*** Data in this exercise ***

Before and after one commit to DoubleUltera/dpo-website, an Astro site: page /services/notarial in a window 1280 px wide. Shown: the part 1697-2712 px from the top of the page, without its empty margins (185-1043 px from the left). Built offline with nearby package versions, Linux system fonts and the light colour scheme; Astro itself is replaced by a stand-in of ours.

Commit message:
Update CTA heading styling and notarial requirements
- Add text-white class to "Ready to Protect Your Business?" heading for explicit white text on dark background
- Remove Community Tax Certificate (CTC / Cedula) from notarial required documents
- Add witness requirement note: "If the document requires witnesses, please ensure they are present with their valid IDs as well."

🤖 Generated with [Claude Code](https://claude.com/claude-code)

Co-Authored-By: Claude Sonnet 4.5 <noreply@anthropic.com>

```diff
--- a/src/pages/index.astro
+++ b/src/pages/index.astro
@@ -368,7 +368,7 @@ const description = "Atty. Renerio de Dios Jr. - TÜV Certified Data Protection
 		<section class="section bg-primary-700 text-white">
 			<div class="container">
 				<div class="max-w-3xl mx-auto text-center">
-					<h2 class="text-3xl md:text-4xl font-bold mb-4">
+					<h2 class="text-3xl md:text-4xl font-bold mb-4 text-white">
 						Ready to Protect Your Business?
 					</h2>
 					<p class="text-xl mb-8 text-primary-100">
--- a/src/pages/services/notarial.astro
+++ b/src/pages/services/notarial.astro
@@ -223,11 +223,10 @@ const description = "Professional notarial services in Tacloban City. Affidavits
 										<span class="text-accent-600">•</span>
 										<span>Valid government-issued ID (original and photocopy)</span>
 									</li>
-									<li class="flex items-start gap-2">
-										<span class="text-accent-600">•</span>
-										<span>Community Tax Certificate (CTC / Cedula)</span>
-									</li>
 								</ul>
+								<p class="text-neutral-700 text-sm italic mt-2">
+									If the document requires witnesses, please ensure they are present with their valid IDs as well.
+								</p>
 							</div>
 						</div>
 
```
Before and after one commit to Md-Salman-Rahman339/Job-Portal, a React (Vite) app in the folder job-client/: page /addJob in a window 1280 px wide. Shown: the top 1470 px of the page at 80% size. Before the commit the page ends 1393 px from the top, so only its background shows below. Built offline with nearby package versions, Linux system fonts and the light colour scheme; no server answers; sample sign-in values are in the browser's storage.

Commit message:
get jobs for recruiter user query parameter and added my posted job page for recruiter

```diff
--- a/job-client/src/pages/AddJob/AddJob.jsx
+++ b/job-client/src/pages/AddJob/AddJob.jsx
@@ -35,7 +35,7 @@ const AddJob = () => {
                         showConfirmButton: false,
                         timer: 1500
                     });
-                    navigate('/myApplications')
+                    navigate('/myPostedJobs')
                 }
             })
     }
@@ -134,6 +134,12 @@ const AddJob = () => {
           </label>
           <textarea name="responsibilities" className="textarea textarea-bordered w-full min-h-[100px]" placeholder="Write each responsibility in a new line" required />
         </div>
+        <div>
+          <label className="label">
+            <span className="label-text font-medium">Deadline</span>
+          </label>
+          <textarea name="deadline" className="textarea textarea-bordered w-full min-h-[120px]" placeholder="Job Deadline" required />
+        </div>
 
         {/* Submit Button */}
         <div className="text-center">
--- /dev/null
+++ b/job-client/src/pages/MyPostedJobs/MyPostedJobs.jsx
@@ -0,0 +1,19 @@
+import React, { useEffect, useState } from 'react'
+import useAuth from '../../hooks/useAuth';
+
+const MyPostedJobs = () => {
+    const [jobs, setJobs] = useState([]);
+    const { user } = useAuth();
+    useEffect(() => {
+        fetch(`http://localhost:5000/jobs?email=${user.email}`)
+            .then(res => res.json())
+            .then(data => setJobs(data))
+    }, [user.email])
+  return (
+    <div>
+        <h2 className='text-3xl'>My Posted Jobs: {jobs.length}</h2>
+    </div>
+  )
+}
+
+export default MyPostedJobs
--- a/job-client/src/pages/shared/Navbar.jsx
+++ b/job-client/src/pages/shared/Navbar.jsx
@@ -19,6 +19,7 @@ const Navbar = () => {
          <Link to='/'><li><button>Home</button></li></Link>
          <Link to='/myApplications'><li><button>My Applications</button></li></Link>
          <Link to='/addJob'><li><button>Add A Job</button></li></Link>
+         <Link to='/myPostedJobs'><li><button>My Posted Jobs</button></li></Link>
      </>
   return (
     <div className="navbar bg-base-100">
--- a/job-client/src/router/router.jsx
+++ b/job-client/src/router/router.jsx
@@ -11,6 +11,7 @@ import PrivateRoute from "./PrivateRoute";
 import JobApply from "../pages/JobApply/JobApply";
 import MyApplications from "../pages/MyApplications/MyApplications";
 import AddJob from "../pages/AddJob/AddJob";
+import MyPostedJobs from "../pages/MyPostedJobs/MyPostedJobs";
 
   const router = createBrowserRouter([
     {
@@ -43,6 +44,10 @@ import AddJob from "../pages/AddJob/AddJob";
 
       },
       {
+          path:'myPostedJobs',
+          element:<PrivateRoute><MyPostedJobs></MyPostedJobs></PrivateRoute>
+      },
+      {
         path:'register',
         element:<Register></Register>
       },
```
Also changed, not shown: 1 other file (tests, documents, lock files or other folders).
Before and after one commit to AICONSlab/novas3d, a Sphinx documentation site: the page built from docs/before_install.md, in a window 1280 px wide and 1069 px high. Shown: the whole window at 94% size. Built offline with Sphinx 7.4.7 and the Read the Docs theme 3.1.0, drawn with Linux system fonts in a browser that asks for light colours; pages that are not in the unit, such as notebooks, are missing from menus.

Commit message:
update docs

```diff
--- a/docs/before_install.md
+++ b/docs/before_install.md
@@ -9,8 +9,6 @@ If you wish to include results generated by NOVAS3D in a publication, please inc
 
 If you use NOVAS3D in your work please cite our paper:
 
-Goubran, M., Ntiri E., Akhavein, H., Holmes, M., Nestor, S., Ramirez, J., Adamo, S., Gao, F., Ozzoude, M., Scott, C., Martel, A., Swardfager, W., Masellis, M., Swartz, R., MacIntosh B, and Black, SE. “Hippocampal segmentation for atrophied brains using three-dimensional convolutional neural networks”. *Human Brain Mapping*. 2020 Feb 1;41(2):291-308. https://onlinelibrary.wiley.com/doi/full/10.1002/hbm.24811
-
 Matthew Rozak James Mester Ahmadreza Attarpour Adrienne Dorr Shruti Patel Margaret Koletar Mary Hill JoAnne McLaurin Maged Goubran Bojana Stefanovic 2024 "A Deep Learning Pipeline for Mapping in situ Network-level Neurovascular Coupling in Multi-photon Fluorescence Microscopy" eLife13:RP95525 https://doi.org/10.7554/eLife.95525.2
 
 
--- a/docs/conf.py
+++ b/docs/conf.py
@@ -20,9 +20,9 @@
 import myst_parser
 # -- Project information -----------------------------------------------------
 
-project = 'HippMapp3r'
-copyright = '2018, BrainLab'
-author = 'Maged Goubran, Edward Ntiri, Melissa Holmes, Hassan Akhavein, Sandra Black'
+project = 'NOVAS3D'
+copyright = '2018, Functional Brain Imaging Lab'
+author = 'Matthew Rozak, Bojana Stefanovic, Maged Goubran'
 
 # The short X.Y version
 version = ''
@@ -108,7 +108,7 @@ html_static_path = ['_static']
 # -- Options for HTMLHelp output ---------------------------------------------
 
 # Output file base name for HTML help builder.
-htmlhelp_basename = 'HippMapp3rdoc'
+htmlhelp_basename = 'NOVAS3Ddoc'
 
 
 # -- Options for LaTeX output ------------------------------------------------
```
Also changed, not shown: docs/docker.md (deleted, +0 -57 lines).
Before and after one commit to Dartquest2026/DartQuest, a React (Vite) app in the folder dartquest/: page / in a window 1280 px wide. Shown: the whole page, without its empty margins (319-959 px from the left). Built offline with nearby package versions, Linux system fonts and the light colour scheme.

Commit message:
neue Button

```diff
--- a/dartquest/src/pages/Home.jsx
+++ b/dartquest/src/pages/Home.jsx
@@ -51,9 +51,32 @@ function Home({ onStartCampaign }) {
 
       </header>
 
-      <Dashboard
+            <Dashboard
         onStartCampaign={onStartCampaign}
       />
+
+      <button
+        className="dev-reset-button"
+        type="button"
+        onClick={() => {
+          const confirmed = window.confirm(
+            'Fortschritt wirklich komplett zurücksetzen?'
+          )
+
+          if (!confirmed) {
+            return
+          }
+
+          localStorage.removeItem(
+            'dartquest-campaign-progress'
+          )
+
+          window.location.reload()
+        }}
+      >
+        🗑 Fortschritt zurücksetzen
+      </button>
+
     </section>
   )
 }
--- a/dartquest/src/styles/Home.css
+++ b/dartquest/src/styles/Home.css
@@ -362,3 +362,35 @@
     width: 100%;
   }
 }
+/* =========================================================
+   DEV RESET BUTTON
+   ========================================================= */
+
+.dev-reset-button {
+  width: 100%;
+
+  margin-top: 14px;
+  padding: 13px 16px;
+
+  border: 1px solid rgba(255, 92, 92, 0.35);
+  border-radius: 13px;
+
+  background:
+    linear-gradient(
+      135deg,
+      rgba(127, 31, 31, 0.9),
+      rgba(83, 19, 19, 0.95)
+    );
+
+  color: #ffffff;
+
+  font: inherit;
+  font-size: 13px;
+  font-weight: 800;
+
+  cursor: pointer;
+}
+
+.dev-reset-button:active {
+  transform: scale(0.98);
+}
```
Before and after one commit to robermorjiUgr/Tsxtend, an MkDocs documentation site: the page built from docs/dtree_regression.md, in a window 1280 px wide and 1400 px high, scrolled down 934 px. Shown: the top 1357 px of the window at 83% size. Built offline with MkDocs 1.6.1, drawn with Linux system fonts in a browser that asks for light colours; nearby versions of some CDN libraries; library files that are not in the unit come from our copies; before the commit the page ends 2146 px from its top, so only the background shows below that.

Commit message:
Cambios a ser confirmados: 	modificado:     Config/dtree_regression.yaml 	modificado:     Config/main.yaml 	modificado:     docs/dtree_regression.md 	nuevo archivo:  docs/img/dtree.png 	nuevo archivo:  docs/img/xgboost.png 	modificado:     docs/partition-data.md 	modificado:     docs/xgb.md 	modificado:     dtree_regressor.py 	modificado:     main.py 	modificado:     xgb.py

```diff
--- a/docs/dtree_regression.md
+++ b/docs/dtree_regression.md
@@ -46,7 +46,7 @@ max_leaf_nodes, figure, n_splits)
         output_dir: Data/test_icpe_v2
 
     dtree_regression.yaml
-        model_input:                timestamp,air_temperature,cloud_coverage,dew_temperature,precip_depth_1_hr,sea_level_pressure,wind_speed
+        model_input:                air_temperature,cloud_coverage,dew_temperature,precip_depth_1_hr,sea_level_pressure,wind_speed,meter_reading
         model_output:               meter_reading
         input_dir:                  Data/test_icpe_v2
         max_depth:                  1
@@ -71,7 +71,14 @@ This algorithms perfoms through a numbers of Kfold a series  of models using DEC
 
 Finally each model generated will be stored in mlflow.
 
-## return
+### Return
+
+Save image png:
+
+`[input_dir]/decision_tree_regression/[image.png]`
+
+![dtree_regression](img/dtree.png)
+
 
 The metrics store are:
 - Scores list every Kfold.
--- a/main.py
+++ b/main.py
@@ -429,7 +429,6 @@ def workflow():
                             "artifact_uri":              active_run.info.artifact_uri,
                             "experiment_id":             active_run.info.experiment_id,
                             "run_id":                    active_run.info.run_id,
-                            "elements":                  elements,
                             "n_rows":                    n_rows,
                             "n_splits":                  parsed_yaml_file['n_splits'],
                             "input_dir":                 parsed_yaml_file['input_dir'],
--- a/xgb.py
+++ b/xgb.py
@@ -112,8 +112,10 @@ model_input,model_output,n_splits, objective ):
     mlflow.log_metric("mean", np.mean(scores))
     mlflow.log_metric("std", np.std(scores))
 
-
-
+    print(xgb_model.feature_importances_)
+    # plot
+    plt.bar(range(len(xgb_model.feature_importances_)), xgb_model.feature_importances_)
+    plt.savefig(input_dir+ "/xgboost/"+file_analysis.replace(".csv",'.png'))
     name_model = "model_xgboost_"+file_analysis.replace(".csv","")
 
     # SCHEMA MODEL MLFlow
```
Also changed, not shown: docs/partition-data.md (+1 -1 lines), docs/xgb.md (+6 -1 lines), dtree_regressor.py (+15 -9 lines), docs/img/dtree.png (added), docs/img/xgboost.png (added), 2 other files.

*** End of Data in this exercise ***

** Task requirements **
Take the first line of the material above as the start and the line that contains "- Remove Community" as the end. Output only that span, every line exactly as it stands.

** Task output **
Before and after one commit to DoubleUltera/dpo-website, an Astro site: page /services/notarial in a window 1280 px wide. Shown: the part 1697-2712 px from the top of the page, without its empty margins (185-1043 px from the left). Built offline with nearby package versions, Linux system fonts and the light colour scheme; Astro itself is replaced by a stand-in of ours.

Commit message:
Update CTA heading styling and notarial requirements
- Add text-white class to "Ready to Protect Your Business?" heading for explicit white text on dark background
- Remove Community Tax Certificate (CTC / Cedula) from notarial required documents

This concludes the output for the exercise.